- **Data for this exercise**:

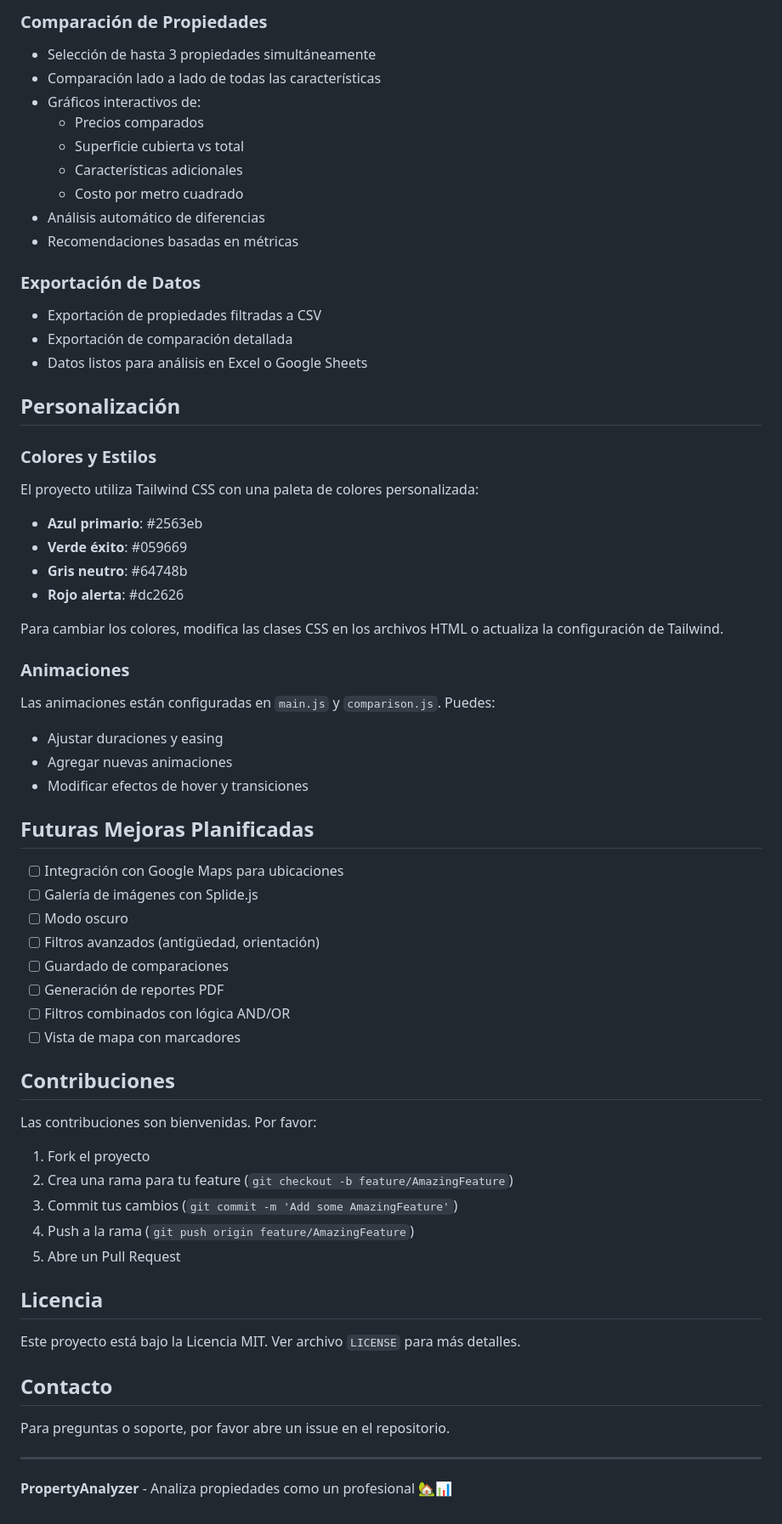
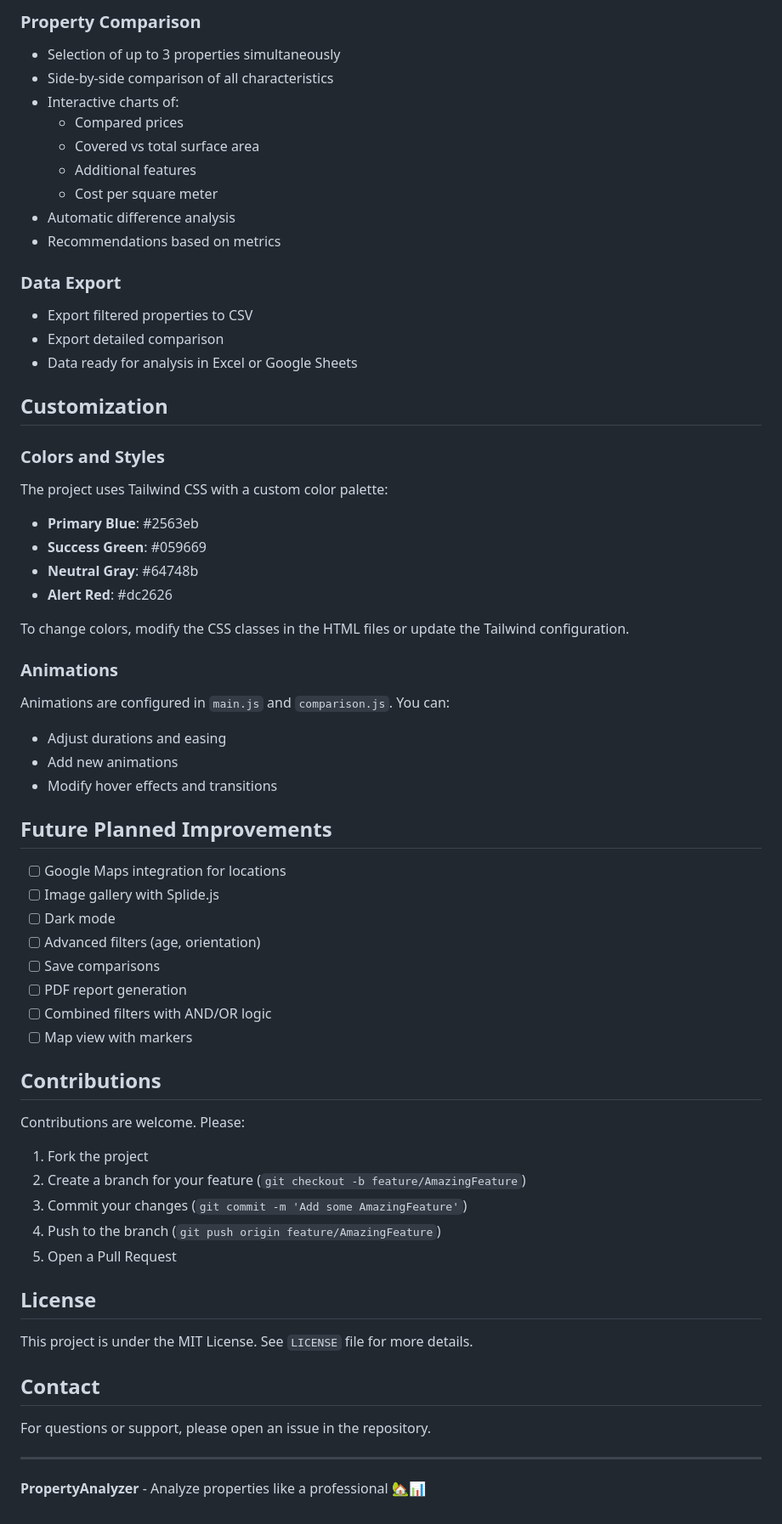
Before and after one commit to rolaseba/web-house-scraper, a Markdown page: docs/README.md, the part around one of its changes. Shown at 85% size. Rendered like a GitHub page.

```diff
--- a/docs/README.md
+++ b/docs/README.md
@@ -119,65 +129,65 @@ El archivo CSV debe contener las siguientes columnas:
 
-### Comparación de Propiedades
-- Selección de hasta 3 propiedades simultáneamente
-- Comparación lado a lado de todas las características
-- Gráficos interactivos de:
-  - Precios comparados
-  - Superficie cubierta vs total
-  - Características adicionales
-  - Costo por metro cuadrado
-- Análisis automático de diferencias
-- Recomendaciones basadas en métricas
+### Property Comparison
+- Selection of up to 3 properties simultaneously
+- Side-by-side comparison of all characteristics
+- Interactive charts of:
+  - Compared prices
+  - Covered vs total surface area
+  - Additional features
+  - Cost per square meter
+- Automatic difference analysis
+- Recommendations based on metrics
 
-### Exportación de Datos
-- Exportación de propiedades filtradas a CSV
-- Exportación de comparación detallada
-- Datos listos para análisis en Excel o Google Sheets
+### Data Export
+- Export filtered properties to CSV
+- Export detailed comparison
+- Data ready for analysis in Excel or Google Sheets
 
-## Personalización
+## Customization
 
-### Colores y Estilos
-El proyecto utiliza Tailwind CSS con una paleta de colores personalizada:
-- **Azul primario**: #2563eb
-- **Verde éxito**: #059669
-- **Gris neutro**: #64748b
-- **Rojo alerta**: #dc2626
+### Colors and Styles
+The project uses Tailwind CSS with a custom color palette:
+- **Primary Blue**: #2563eb
+- **Success Green**: #059669
+- **Neutral Gray**: #64748b
+- **Alert Red**: #dc2626
 
-Para cambiar los colores, modifica las clases CSS en los archivos HTML o actualiza la configuración de Tailwind.
+To change colors, modify the CSS classes in the HTML files or update the Tailwind configuration.
 
-### Animaciones
-Las animaciones están configuradas en `main.js` y `comparison.js`. Puedes:
-- Ajustar duraciones y easing
-- Agregar nuevas animaciones
-- Modificar efectos de hover y transiciones
+### Animations
+Animations are configured in `main.js` and `comparison.js`. You can:
+- Adjust durations and easing
+- Add new animations
+- Modify hover effects and transitions
 
-## Futuras Mejoras Planificadas
+## Future Planned Improvements
 
-- [ ] Integración con Google Maps para ubicaciones
-- [ ] Galería de imágenes con Splide.js
-- [ ] Modo oscuro
-- [ ] Filtros avanzados (antigüedad, orientación)
-- [ ] Guardado de comparaciones
-- [ ] Generación de reportes PDF
-- [ ] Filtros combinados con lógica AND/OR
-- [ ] Vista de mapa con marcadores
+- [ ] Google Maps integration for locations
+- [ ] Image gallery with Splide.js
+- [ ] Dark mode
+- [ ] Advanced filters (age, orientation)
+- [ ] Save comparisons
+- [ ] PDF report generation
+- [ ] Combined filters with AND/OR logic
+- [ ] Map view with markers
 
-## Contribuciones
+## Contributions
 
-Las contribuciones son bienvenidas. Por favor:
-1. Fork el proyecto
-2. Crea una rama para tu feature (`git checkout -b feature/AmazingFeature`)
-3. Commit tus cambios (`git commit -m 'Add some AmazingFeature'`)
-4. Push a la rama (`git push origin feature/AmazingFeature`)
-5. Abre un Pull Request
+Contributions are welcome. Please:
+1. Fork the project
+2. Create a branch for your feature (`git checkout -b feature/AmazingFeature`)
+3. Commit your changes (`git commit -m 'Add some AmazingFeature'`)
+4. Push to the branch (`git push origin feature/AmazingFeature`)
+5. Open a Pull Request
 
-## Licencia
+## License
 
-Este proyecto está bajo la Licencia MIT. Ver archivo `LICENSE` para más detalles.
+This project is under the MIT License. See `LICENSE` file for more details.
 
-## Contacto
+## Contact
 
-Para preguntas o soporte, por favor abre un issue en el repositorio.
+For questions or support, please open an issue in the repository.
 
 ---
 
-**PropertyAnalyzer** - Analiza propiedades como un profesional 🏡📊
+**PropertyAnalyzer** - Analyze properties like a professional 🏡📊
```
Also changed, not shown: other parts of docs/README.md (+101 -91 lines).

- **Required work**:
The reply should repeat the data in full, exactly as given, and contain no pictures.

- **Answer for this exercise**:
Before and after one commit to rolaseba/web-house-scraper, a Markdown page: docs/README.md, the part around one of its changes. Shown at 85% size. Rendered like a GitHub page.

```diff
--- a/docs/README.md
+++ b/docs/README.md
@@ -119,65 +129,65 @@ El archivo CSV debe contener las siguientes columnas:
 
-### Comparación de Propiedades
-- Selección de hasta 3 propiedades simultáneamente
-- Comparación lado a lado de todas las características
-- Gráficos interactivos de:
-  - Precios comparados
-  - Superficie cubierta vs total
-  - Características adicionales
-  - Costo por metro cuadrado
-- Análisis automático de diferencias
-- Recomendaciones basadas en métricas
+### Property Comparison
+- Selection of up to 3 properties simultaneously
+- Side-by-side comparison of all characteristics
+- Interactive charts of:
+  - Compared prices
+  - Covered vs total surface area
+  - Additional features
+  - Cost per square meter
+- Automatic difference analysis
+- Recommendations based on metrics
 
-### Exportación de Datos
-- Exportación de propiedades filtradas a CSV
-- Exportación de comparación detallada
-- Datos listos para análisis en Excel o Google Sheets
+### Data Export
+- Export filtered properties to CSV
+- Export detailed comparison
+- Data ready for analysis in Excel or Google Sheets
 
-## Personalización
+## Customization
 
-### Colores y Estilos
-El proyecto utiliza Tailwind CSS con una paleta de colores personalizada:
-- **Azul primario**: #2563eb
-- **Verde éxito**: #059669
-- **Gris neutro**: #64748b
-- **Rojo alerta**: #dc2626
+### Colors and Styles
+The project uses Tailwind CSS with a custom color palette:
+- **Primary Blue**: #2563eb
+- **Success Green**: #059669
+- **Neutral Gray**: #64748b
+- **Alert Red**: #dc2626
 
-Para cambiar los colores, modifica las clases CSS en los archivos HTML o actualiza la configuración de Tailwind.
+To change colors, modify the CSS classes in the HTML files or update the Tailwind configuration.
 
-### Animaciones
-Las animaciones están configuradas en `main.js` y `comparison.js`. Puedes:
-- Ajustar duraciones y easing
-- Agregar nuevas animaciones
-- Modificar efectos de hover y transiciones
+### Animations
+Animations are configured in `main.js` and `comparison.js`. You can:
+- Adjust durations and easing
+- Add new animations
+- Modify hover effects and transitions
 
-## Futuras Mejoras Planificadas
+## Future Planned Improvements
 
-- [ ] Integración con Google Maps para ubicaciones
-- [ ] Galería de imágenes con Splide.js
-- [ ] Modo oscuro
-- [ ] Filtros avanzados (antigüedad, orientación)
-- [ ] Guardado de comparaciones
-- [ ] Generación de reportes PDF
-- [ ] Filtros combinados con lógica AND/OR
-- [ ] Vista de mapa con marcadores
+- [ ] Google Maps integration for locations
+- [ ] Image gallery with Splide.js
+- [ ] Dark mode
+- [ ] Advanced filters (age, orientation)
+- [ ] Save comparisons
+- [ ] PDF report generation
+- [ ] Combined filters with AND/OR logic
+- [ ] Map view with markers
 
-## Contribuciones
+## Contributions
 
-Las contribuciones son bienvenidas. Por favor:
-1. Fork el proyecto
-2. Crea una rama para tu feature (`git checkout -b feature/AmazingFeature`)
-3. Commit tus cambios (`git commit -m 'Add some AmazingFeature'`)
-4. Push a la rama (`git push origin feature/AmazingFeature`)
-5. Abre un Pull Request
+Contributions are welcome. Please:
+1. Fork the project
+2. Create a branch for your feature (`git checkout -b feature/AmazingFeature`)
+3. Commit your changes (`git commit -m 'Add some AmazingFeature'`)
+4. Push to the branch (`git push origin feature/AmazingFeature`)
+5. Open a Pull Request
 
-## Licencia
+## License
 
-Este proyecto está bajo la Licencia MIT. Ver archivo `LICENSE` para más detalles.
+This project is under the MIT License. See `LICENSE` file for more details.
 
-## Contacto
+## Contact
 
-Para preguntas o soporte, por favor abre un issue en el repositorio.
+For questions or support, please open an issue in the repository.
 
 ---
 
-**PropertyAnalyzer** - Analiza propiedades como un profesional 🏡📊
+**PropertyAnalyzer** - Analyze properties like a professional 🏡📊
```
Also changed, not shown: other parts of docs/README.md (+101 -91 lines).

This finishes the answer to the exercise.